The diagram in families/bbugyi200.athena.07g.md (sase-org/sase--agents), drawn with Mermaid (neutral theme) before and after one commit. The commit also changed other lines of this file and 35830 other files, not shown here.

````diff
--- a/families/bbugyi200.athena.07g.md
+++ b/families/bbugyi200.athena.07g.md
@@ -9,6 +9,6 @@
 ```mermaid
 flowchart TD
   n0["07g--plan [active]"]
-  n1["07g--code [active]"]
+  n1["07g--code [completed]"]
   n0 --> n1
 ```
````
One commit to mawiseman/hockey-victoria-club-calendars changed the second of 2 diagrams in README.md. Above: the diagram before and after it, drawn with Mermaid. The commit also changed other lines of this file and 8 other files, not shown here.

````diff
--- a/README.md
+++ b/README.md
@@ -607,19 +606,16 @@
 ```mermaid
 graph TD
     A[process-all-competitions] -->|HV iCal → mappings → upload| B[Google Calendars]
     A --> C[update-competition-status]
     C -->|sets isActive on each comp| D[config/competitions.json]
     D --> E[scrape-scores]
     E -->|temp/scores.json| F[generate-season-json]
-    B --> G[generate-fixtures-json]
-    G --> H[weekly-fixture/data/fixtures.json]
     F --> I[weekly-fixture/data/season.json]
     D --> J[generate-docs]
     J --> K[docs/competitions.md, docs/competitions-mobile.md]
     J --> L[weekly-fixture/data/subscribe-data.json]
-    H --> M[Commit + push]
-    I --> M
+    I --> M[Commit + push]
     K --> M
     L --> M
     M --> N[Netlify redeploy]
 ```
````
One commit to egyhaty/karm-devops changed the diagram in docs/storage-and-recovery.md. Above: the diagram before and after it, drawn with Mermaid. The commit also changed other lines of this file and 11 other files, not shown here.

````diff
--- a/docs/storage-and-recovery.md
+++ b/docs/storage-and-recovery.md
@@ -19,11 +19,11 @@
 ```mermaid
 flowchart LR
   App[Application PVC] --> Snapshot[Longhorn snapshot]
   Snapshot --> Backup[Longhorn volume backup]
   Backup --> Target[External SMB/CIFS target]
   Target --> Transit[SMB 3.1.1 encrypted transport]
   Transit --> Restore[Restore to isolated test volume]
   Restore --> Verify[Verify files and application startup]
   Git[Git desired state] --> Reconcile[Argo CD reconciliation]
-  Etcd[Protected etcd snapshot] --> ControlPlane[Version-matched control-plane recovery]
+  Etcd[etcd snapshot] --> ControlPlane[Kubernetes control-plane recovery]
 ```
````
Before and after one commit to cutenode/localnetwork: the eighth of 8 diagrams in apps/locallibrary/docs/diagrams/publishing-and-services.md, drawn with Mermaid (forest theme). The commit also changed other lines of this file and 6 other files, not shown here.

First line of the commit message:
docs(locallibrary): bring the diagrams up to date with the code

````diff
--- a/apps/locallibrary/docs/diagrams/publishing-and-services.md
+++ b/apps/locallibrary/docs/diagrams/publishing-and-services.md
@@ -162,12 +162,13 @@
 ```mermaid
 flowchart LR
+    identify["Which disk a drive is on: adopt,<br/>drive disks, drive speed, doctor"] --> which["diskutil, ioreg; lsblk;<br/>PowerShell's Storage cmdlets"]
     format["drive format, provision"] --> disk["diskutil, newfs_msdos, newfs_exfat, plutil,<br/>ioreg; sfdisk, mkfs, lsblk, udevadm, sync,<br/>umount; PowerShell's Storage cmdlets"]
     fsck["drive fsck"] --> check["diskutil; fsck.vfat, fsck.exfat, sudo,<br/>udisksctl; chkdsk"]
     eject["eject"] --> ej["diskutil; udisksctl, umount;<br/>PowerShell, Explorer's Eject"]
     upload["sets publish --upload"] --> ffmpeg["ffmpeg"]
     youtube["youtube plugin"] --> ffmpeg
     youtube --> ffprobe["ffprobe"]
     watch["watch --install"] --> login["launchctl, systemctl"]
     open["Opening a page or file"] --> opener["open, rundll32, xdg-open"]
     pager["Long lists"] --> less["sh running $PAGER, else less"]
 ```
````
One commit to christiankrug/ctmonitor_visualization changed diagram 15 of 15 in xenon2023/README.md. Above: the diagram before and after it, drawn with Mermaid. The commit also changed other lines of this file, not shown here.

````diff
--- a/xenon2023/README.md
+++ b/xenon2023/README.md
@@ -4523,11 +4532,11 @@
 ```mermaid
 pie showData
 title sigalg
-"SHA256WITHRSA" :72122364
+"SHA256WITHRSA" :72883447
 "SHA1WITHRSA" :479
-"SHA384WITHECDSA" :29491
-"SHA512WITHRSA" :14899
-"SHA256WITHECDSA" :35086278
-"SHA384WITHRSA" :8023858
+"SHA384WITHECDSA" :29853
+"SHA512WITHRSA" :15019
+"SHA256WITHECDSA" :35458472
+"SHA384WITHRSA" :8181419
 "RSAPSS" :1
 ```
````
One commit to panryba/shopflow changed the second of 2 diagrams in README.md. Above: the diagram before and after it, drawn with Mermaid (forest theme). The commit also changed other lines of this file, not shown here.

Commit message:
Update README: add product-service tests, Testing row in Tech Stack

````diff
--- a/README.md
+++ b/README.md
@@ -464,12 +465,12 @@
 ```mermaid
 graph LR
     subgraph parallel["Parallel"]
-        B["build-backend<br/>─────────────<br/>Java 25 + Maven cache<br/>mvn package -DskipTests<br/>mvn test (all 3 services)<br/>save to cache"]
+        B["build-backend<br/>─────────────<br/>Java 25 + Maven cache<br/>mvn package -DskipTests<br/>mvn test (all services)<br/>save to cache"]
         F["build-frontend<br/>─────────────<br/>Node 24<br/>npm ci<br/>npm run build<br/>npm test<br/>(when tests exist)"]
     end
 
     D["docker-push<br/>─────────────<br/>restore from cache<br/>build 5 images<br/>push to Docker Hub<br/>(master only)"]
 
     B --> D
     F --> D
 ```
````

____

§ Goal of the exercise: Only the number should be given: the count of lines in the entries that contain the string "json".

§ Solution to this task: 6